Giraffes as a species were classed in the most recent IUCN assessment as Vulnerable, after having been assessed as Least Concern in the 2010 Red List report. Further, the nine giraffe subspecies carry different IUCN assessments, ranging from Least Concern (Angolan giraffe) and Near Threatened (Rothschild's giraffe) to Critically Endangered (Nubian giraffe). These classifications have only been created relatively recently.
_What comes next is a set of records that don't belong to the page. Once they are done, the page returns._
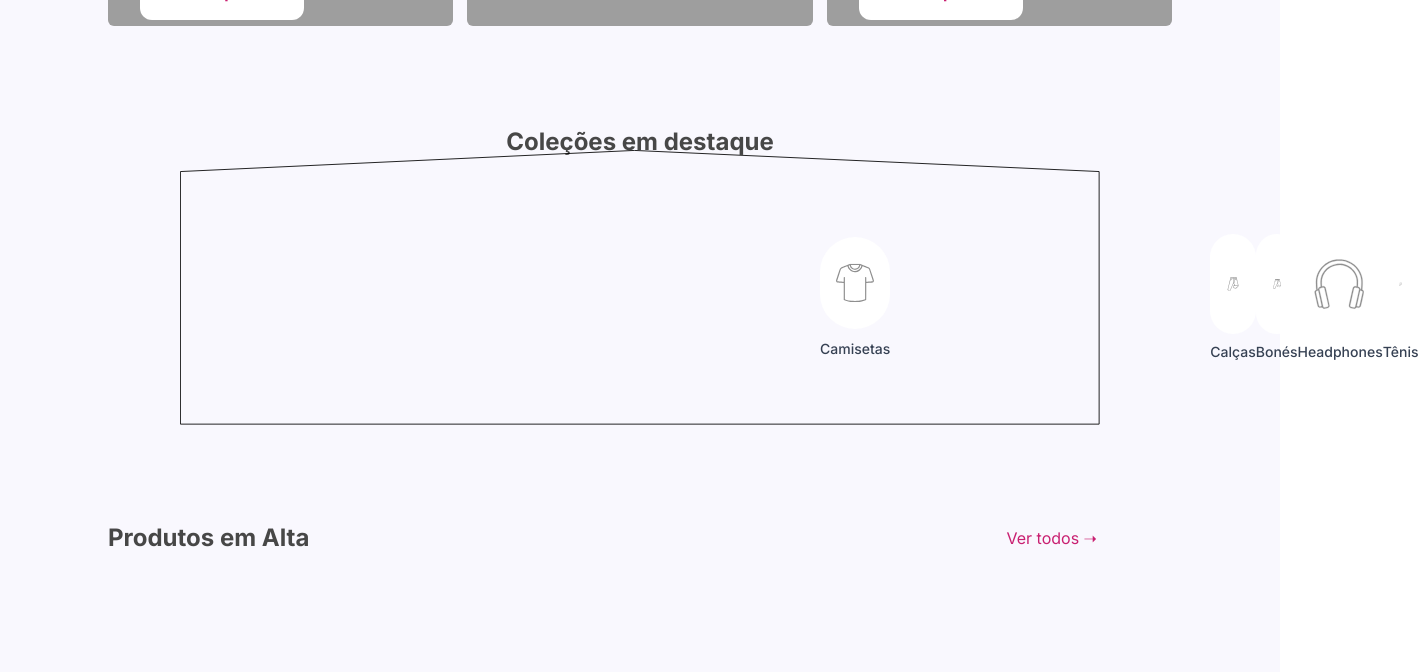
Repository: gimoli/loja-digital
Page: index.html
The author's editor kept a copy of each file at every save. The page is drawn from the files as they stood at one save, then again after the next save.
The browser window is 1280 px wide. The page is 1418 px wide, then 1280 px, so the pictures cover 1418 px, including what lies to the right of the window. The pictures show the part of the page from y = 1268 to 2108 px (the page is 1940 px tall before and 2684 px after).
Pictures or frames that could not be fetched are drawn as grey boxes.

Above is the page before, as saved 2025-04-25 15:05:40.

### index.html
<!DOCTYPE html>
<html lang="pt-br">
<head>
    <meta charset="UTF-8">
    <meta name="viewport" content="width=device-width, initial-scale=1.0">
    <title>Digital Store</title>
    <link href="./style.css" rel="stylesheet">
    <script src="https://cdn.jsdelivr.net/npm/@tailwindcss/browser@4"></script>
    <link rel="shortcut icon" href="/assets/Logo-Digital.svg" type="image/x-icon">
</head>
<body>
<header class="flex flex-col gap-12 px-[108px] py-[38px]">
    <div class="flex items-center justify-between">
        <div class="flex gap-1">
            <img src="/assets/Logo-Digital.svg" alt="Logo da Digital Store">
            <h1 class="text-4xl text-(--primary-color) font-semibold">Digital Store</h1>
        </div>
        <input type="text" placeholder="Pesquisar produto..." class="bg-(--light-gray-3) py-2 px-3 rounded-lg ml-40 mr-14
         bg-[url(/assets/search.svg)] bg-no-repeat bg-right focus:placeholder-transparent w-[560px] focus:outline-none"/>
        <div>
            <a href="#" class="bg-(--primary-color) text-white rounded-lg px-7 py-3 font-bold text-sm">
                Entrar
            </a>
        </div>
        <div class="relative">
            <img src="/assets/Carrinho-preto.svg" alt="Imagem de um carrinho de compras">
            <div class="flex justify-center items-center absolute bg-(--tertiary-color) text-white font-bold text-xs rounded-full w-[18px] h-[18px] bottom-[15px] left-3">
                2
            </div>
        </div>
    </div>
    </div>
    <nav class="pl-32">
        <ul class="flex gap-6 text-(--dark-gray-2)">
            <li class="hover:text-(--primary-color) hover:font-bold">
                <a href="#">
                Home
            </a>
        </li>
            <li class="hover:text-(--primary-color) hover:font-bold">
                <a href="#">
                Produtos
            </a>
        </li>
            <li class="hover:text-(--primary-color) hover:font-bold">
                <a href="#">
                Categorias
            </a>
        </li>
            <li class="hover:text-(--primary-color) hover:font-bold">
                <a href="#">
                Meus Pedidos
            </a>
        </li>
        </ul>
    </nav>
</header>
<main>
    <section class="flex px-[108px] bg-(--light-gray-3) py-[78px] h-[680px] relative">
        <div class="flex flex-col gap-5 w-[466px]">
            <p class="text-(--warnig-color) font-bold">
                Melhores ofertas personalizadas
            </p>
            <h2 class="font-extrabold text-6xl">
                Queima de estoque Nike 🔥
            </h2>
            <p class="text-(--dark-gray-2) text-lg">
                Consequat culpa exercitation mollit nisi excepteur do do tempor laboris eiusmod irure consectetur.
            </p>
            <a href="#" class="flex items-center justify-center bg-(--primary-color) text-(--light-gray-3) font-bold w-[210px] h-[48px] rounded-lg">
                Ver Ofertas
            </a>
        </div>
        <img src="/assets/White-Sneakers-PNG-Clipart 1.svg" alt="Foto de um tenis branco" class="absolute right-28 bottom-8"/>
        <img src="/assets/ornament.svg" alt="Firula do site - by wendell" class="absolute top-12 right-8">
    </section>

    <section class="flex flex-col gap-15 px-[108px] py-[42px] bg-(--sec-color)">
        <div class="flex flex-col gap-10">
            <h4 class="text-(--dark-gray-2) font-bold text-2xl">
                Coleções em destaque
            </h4>
            <ul class="grid grid-cols-3 gap-3.5 h-68">
                <li  class="flex bg-[#D8E3F2] pl-8 pt-8 rounded-md relative bg-[url(/assets/star-wars-shirt-pic.svg)] bg-no-repeat bg-bottom-right">
                    <div class="w-1/2 z-10">
                    <p class="bg-[#E7FF86] rounded-4xl font-bold text-(--dark-gray-2) w-[96px] text-center py-1.5 text-sm">
                        30% OFF
                    </p>
                    <h5 class="font-bold text-(--dark-gray) text-4xl mt-2.5 mb-8">
                        Novo drop Supreme
                    </h5>
                    <a href="#" class="text-(--primary-color) bg-white rounded-xl font-bold px-12 py-4.5">
                        Comprar
                    </a>
                </div>
                </li>
                <li  class="flex bg-[#D8E3F2] pl-8 pt-8 rounded-md relative bg-[url(/assets/sneaks-pic.svg)] bg-no-repeat bg-bottom-right">
                    <div class="w-1/2 z-10">
                    <p class="bg-[#E7FF86] rounded-4xl font-bold text-(--dark-gray-2) w-[96px] text-center py-1.5 text-sm">
                        30% OFF
                    </p>
                    <h5 class="font-bold text-(--dark-gray) text-4xl mt-2.5 mb-8">
                        Coleção Adidas
                    </h5>
                    <a href="#" class="text-(--primary-color) bg-white rounded-xl font-bold px-12 py-4.5">
                        Comprar
                    </a>
                </div>
                </li>
                <li  class="flex bg-[#D8E3F2] pl-8 pt-8 rounded-md relative bg-[url(/assets/headphone-pic.svg)] bg-no-repeat bg-bottom-right">
                    <div class="w-1/2 z-10">
                    <p class="bg-[#E7FF86] rounded-4xl font-bold text-(--dark-gray-2) w-[96px] text-center py-1.5 text-sm">
                        30% OFF
                    </p>
                    <h5 class="font-bold text-(--dark-gray) text-4xl mt-2.5 mb-8">
                        Novo<br> Beats Bass
                    </h5>
                    <a href="#" class="text-(--primary-color) bg-white rounded-xl font-bold px-12 py-4.5">
                        Comprar
                    </a>
                </div>
                </li>
            </ul>
        </div>

    </section>

    <section class="relative flex flex-col gap-15 px-[180px] py-[42px] bg-(--sec-color)">

        <div class="flex flex-col gap-10 relative">
            <img src="/assets/borda.svg" alt="foto da borda" class="absolute left-0 top-10 " />
            <h4 class="text-(--dark-gray-2) font-bold text-2xl text-center py-4 ">
                Coleções em destaque
            </h4>
        </div>



        <div class="flex justify-evenly px-80  bg-(--sec-color)">
            <div class="flex flex-col items-center justify-evenly px-80  bg-(--sec-color)"">
        <div class="bg-(--white) rounded-full p-4 w-fit">
            <img src="assets/T-shirt.svg" alt="Foto da blus" class=" w-[60px] h-[60px] ">
        </div>
        <span class="mt-2 text-sm font-medium text-gray-700">Camisetas</span>
</div>
            <div class="flex flex-col items-center">
                <div class="bg-(--white) rounded-full p-4 w-fit">
                    <img src="assets/Pants.svg" alt="Foto da calça"  class=" w-17 h-17">
            </div>
                <span class="mt-2 text-sm font-medium text-gray-700">Calças</span>
            </div>

            <div class="flex flex-col items-center">
            <div class="bg-(--white) rounded-full p-4 w-fit">
              <img src="assets/Pants.svg" alt="era para ser o bone"  class=" w-17 h-17">
            </div>
            <span class="mt-2 text-sm font-medium text-gray-700">Bonés</span>
            </div>

            <div class="flex flex-col items-center">
            <div class="bg-(--white) rounded-full p-4 w-fit">
              <img src="assets/Headphones-colecoes-em-destaque.svg" alt="Foto do fone de ouvido"  class=" w-17 h-17">
            </div>
            <span class="mt-2 text-sm font-medium text-gray-700">Headphones</span>
            </div>

            <div class="flex flex-col items-center">
            <div class="bg-(--white) rounded-full p-4 w-fit">
              <img src="assets/Tenis.svg" alt="Foto do Tênis"  class=" w-17 h-17">
            </div>
            <span class="mt-2 text-sm font-medium text-gray-700">Tênis</span>
            </div>

    </div>

    </section>
    <section class="flex flex-col gap-15 px-[108px] py-[42px] bg-(--sec-color)">
        <div class="flex flex-col gap-10">
            <div class="flex justify-between items-center">
                <h4 class="text-(--dark-gray-2) font-bold text-2xl py-19">
                    Produtos em Alta
                </h4>
                <a href="#" class="text-(--primary-color) mr-[75px]">
                    Ver todos ➝
                </a>
            </div>
        </div>
    </section>
</main>
</body>
</html>

### style.css
@import url('https://fonts.googleapis.com/css2?family=Inter:ital,opsz,wght@0,14..32,100..900;1,14..32,100..900&display=swap');

:root {
    --dark-gray: #1F1F1F;
    --dark-gray-2: #474747;
    --dark-gray-3: #666666;
    --light-gray: #8F8F8F;
    --light-gray-2: #CCCCCC;
    --light-gray-3: #F5F5F5;
    --white: #FFFFFF;
    --sec-color: #F9F8FE;
    --primary-color: #C92071;
    --secondary-color: #B5B6F2;
    --tertiary-color: #991956;
    --error-color: #EE4266;
    --success-color: #52CA76;
    --warnig-color: #F6AA1C;
    --primary-gradient: 180deg, #C92071, #EDABCA;
    --secondary-gradient: 180deg, #B5B6F2, #EFEFFF;
}

* {
    font-family: "Inter", sans-serif;
    box-sizing: border-box;
}

After the next save:
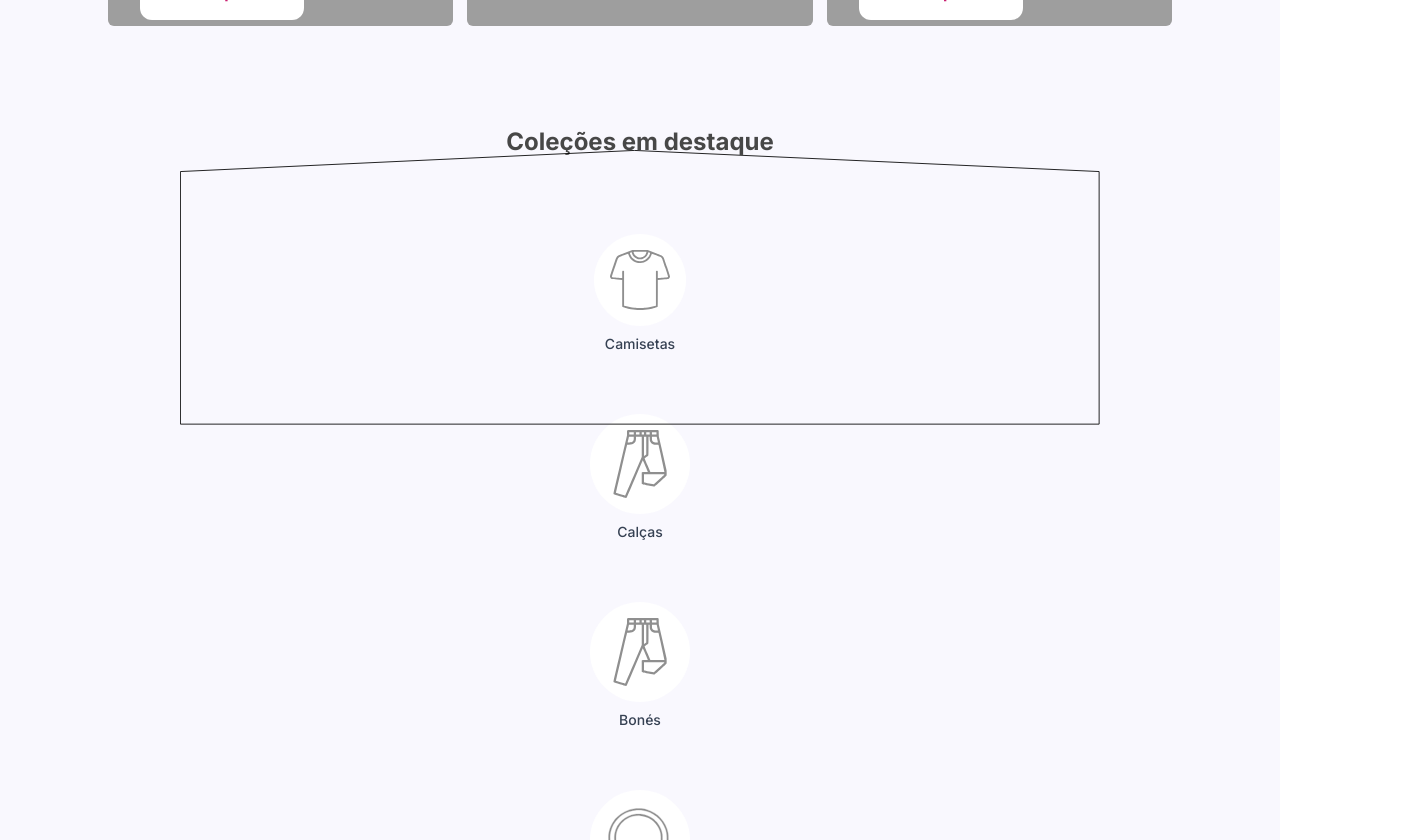
Saved 10 s later.
--- a/index.html
+++ b/index.html
@@ -136,7 +136,7 @@
 
 
 
-        <div class="flex justify-evenly px-80  bg-(--sec-color)">
+
             <div class="flex flex-col items-center justify-evenly px-80  bg-(--sec-color)"">
         <div class="bg-(--white) rounded-full p-4 w-fit">
             <img src="assets/T-shirt.svg" alt="Foto da blus" class=" w-[60px] h-[60px] ">
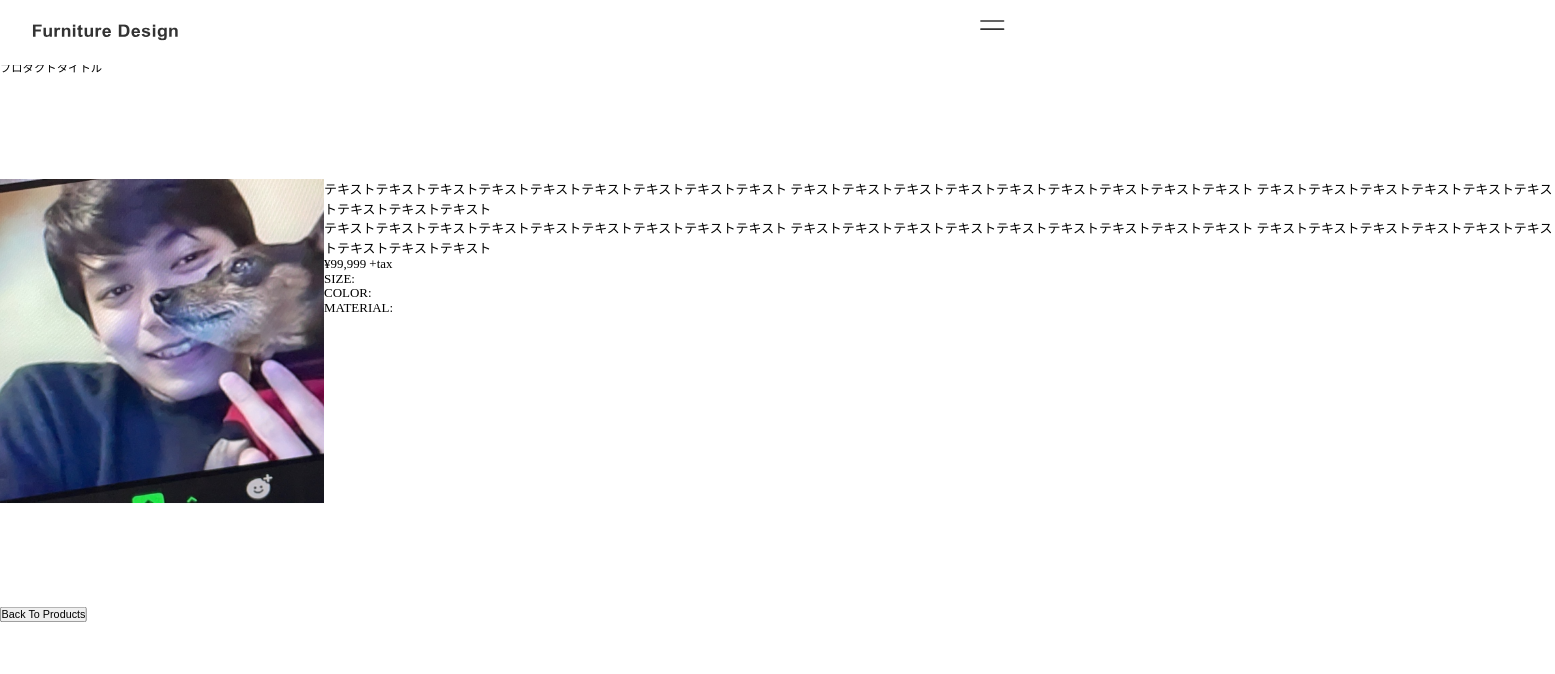
Repository: kohei23n/tenfeet
Page: menbers2/index.html
An editor plug-in stored every save of this project. The page is shown before and after a run of saves, followed by the edit.
The browser window is 1280 px wide. The page is 1920 px wide, so the pictures cover 1920 px, including what lies to the right of the window. The pictures show the whole page, at 81% of full size.

Above is the page before, as saved 2022-02-08 21:54:23.

After the next 2 saves:
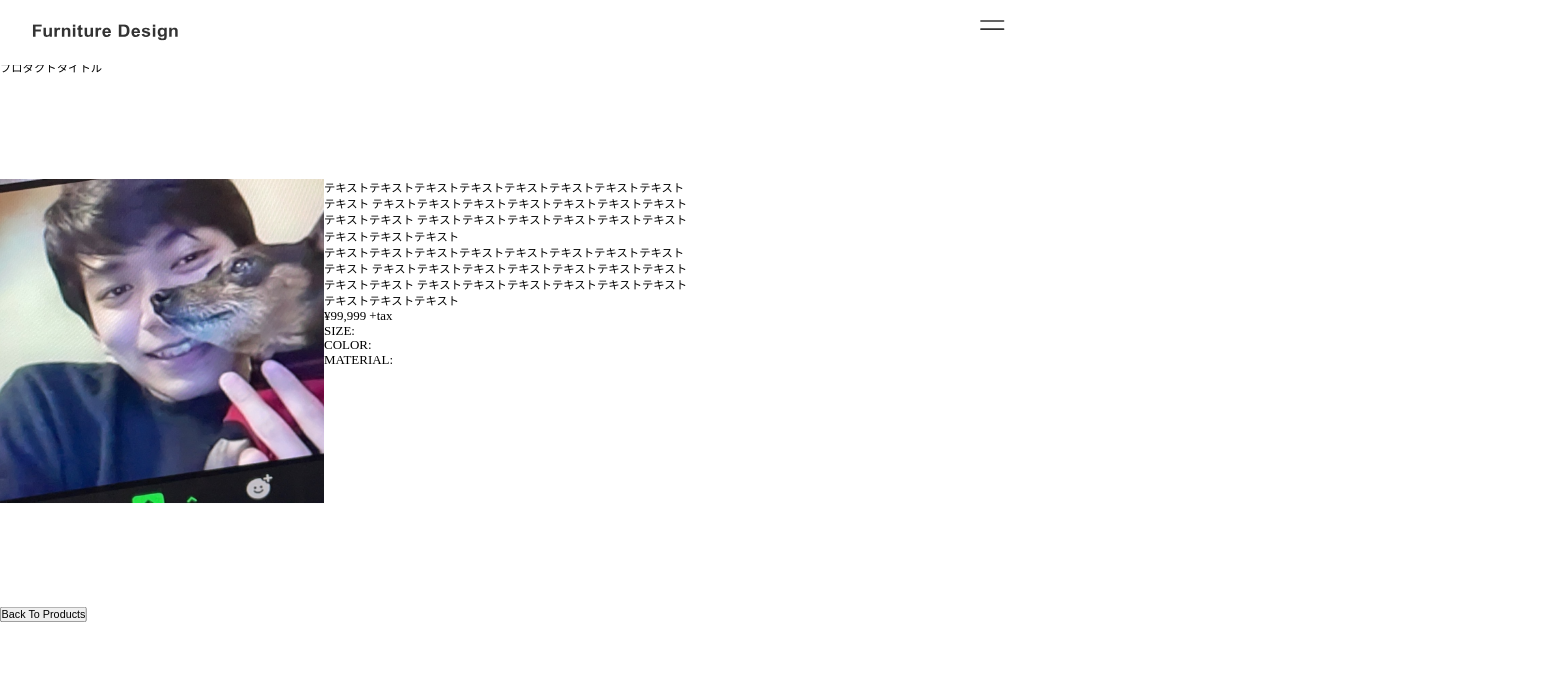
The 2 saves are shown as one change because they came seconds apart.
The last was saved 13 s later.
--- a/menbers2/menbers2.js
+++ b/menbers2/menbers2.js
@@ -2,8 +2,8 @@ let content = `<h1 class="member_name">プロダクトタイトル</h1>
 <section class="section_member">
 <img src="../img/9.jpg" alt="" class="member_img">
 <div class="member_content">
-        <p class="content1">テキストテキストテキストテキストテキストテキストテキストテキストテキスト テキストテキストテキストテキストテキストテキストテキストテキストテキスト テキストテキストテキストテキストテキストテキストテキストテキストテキスト</p>
-        <p class="content2">テキストテキストテキストテキストテキストテキストテキストテキストテキスト テキストテキストテキストテキストテキストテキストテキストテキストテキスト テキストテキストテキストテキストテキストテキストテキストテキストテキスト</p>
+        <p class="content">テキストテキストテキストテキストテキストテキストテキストテキストテキスト テキストテキストテキストテキストテキストテキストテキストテキストテキスト テキストテキストテキストテキストテキストテキストテキストテキストテキスト</p>
+        <p class="content">テキストテキストテキストテキストテキストテキストテキストテキストテキスト テキストテキストテキストテキストテキストテキストテキストテキストテキスト テキストテキストテキストテキストテキストテキストテキストテキストテキスト</p>
         <p>¥99,999 +tax</p>
         <p>SIZE: </p>
         <p>COLOR: </p>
Giraffe subspecies hybridise readily in zoo settings and historically have been allowed to do so (Thomassen et al, 2013). Hybridisation has been recorded in wild giraffe populations following anthropogenic actions, such as translocation (van Niekerk et al, 2019), but is rare (Thomassen et al, 2013). Hybrids are acknowledged in zoos, and several zoos maintain non-breeding herds of hybrids; however, the true extent of hybridisation in the captive population is difficult to quantify. If captive giraffes are to be used as breeding stock for animals to be reintroduced, the genetic 'purity' of ex situ giraffe must be established, with the use of population-level genetic surveys.

Image by Simon Greenwood


Study species: mountain bongo

The mountain bongo is a critically endangered antelope, with only four small, isolated populations resident in Kenya comprising est. <50 individuals per population (Elkan & Smith, 2013; Mountain Bongo Surveillance Project, 2015). The development of a global metapopulation management plan for the species has been named a key conservation target by the Kenya Wildlife Service. The low genetic diversity of the in situ populations may be augmented through translocation from ex situ populations. To avoid potential outbreeding depression, however, it is important to understand the current population status and historic population structure of the species. Increasing our knowledge of historic population structure and current population status would satisfy Target 2.3.2 of the Kenya Wildlife Service's action plan for the species ('Identify genetically viable populations of mountain bongo which are as representative as possible of historic populations'; Kenya Wildlife Service, 2019) and is vital to the creation of viable, self-sustaining populations into the future.



Surveying the public, policymakers and conservation professionals

Translocation and reintroduction are strategies commonly employed in conservation action (Brett, 1998; Pinter-Wollman et al, 2009; Massei et al, 2010). A review of the published literature on translocation of African large herbivores shows results that would not necessarily be expected, for example an apparent focus on animals classed as Least Concern and/or that are increasing in population number. How translocation decisions are made and the motivations behind translocation of African herbivores are not always clear. Some translocations are used to solve an immediate problem, such as human wildlife conflict (Massei et al, 2010; Whisson et al, 2012), and others as population management strategies (Craven et al, 1998; Whisson et al, 2012). However, translocations are expensive and culling or contraception has also been used. Decisions to translocation do not appear to be based in IUCN status (Tensen, 2018) and species biases are widely acknowledged. Understanding what people believe to be most important when making decisions on whether to translocate animals (e.g. economic costs, ecological impact) and how we should prioritise species is vital in furthering our knowledge of people's motivations for conservation action. This is especially important when investigating the prevalence of species biases within policymakers and conservation practitioners, and how these biases interact with decisions to undertake translocations.